Among the entries, find each line that includes the string "class" and list it.
(Information given Opens)
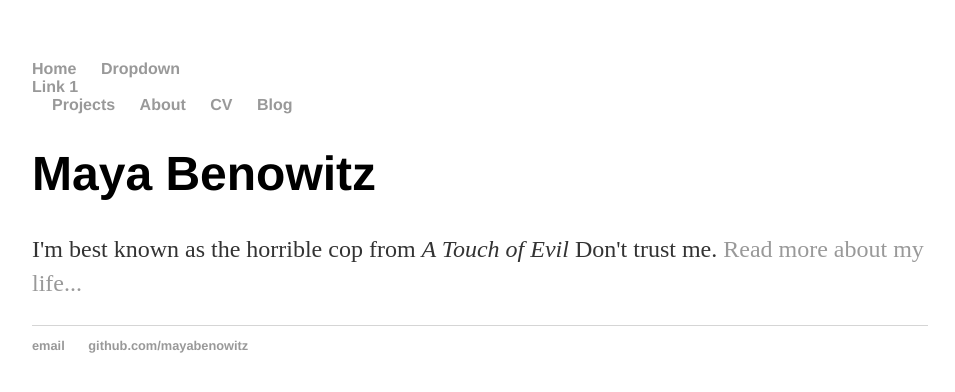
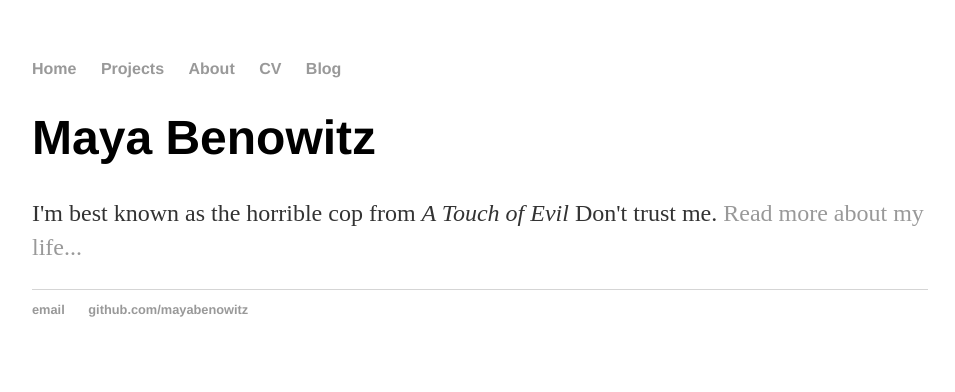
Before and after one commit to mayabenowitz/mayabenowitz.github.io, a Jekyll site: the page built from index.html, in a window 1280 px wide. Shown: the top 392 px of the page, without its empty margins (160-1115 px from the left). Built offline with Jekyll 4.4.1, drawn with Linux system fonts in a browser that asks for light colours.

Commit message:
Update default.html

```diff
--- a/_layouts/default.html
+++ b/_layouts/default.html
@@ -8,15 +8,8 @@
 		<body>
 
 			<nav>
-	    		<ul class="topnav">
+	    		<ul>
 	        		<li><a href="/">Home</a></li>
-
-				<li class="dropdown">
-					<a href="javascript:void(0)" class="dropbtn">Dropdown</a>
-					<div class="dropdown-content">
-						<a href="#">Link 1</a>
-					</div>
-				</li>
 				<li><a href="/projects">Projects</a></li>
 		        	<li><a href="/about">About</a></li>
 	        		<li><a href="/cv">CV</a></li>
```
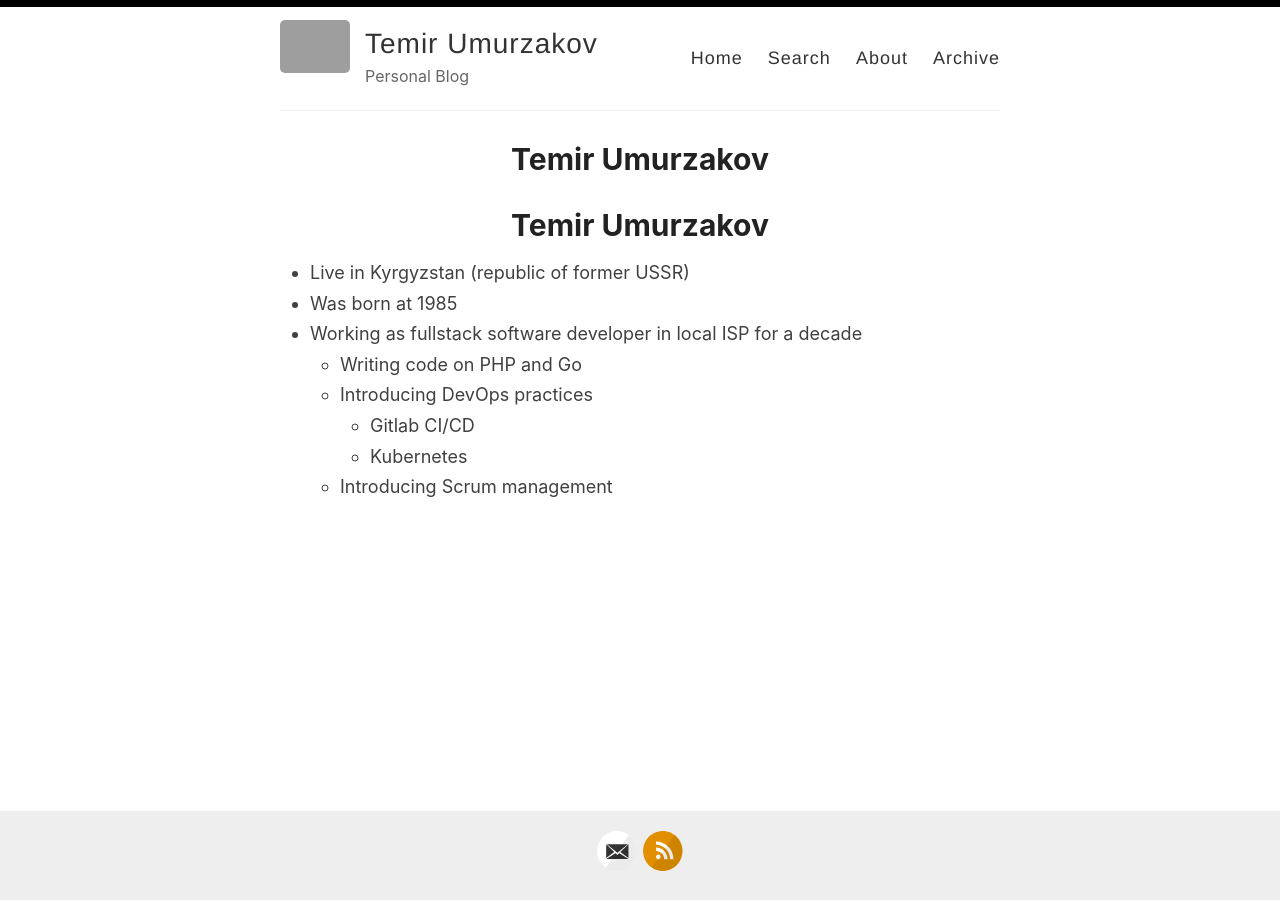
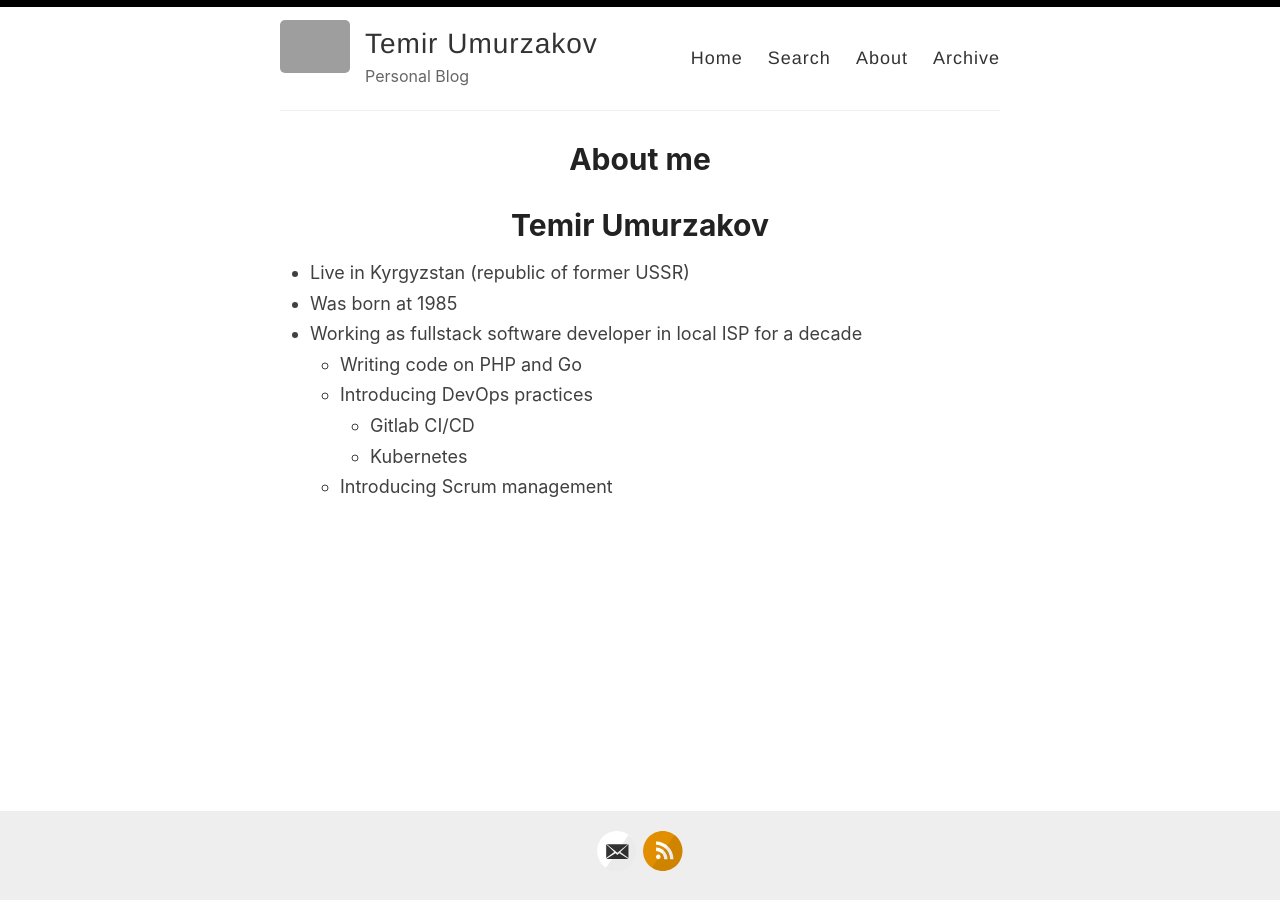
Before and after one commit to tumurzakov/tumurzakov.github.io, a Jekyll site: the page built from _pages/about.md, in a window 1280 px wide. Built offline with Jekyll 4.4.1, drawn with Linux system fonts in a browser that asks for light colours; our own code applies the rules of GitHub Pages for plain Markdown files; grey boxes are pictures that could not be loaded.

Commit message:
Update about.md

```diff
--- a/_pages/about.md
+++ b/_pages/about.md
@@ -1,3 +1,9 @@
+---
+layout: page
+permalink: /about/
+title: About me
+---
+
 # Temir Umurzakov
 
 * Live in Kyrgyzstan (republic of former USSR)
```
(Information given Closes)
> Output of the task:
-	    		<ul class="topnav">
-				<li class="dropdown">
-					<a href="javascript:void(0)" class="dropbtn">Dropdown</a>
-					<div class="dropdown-content">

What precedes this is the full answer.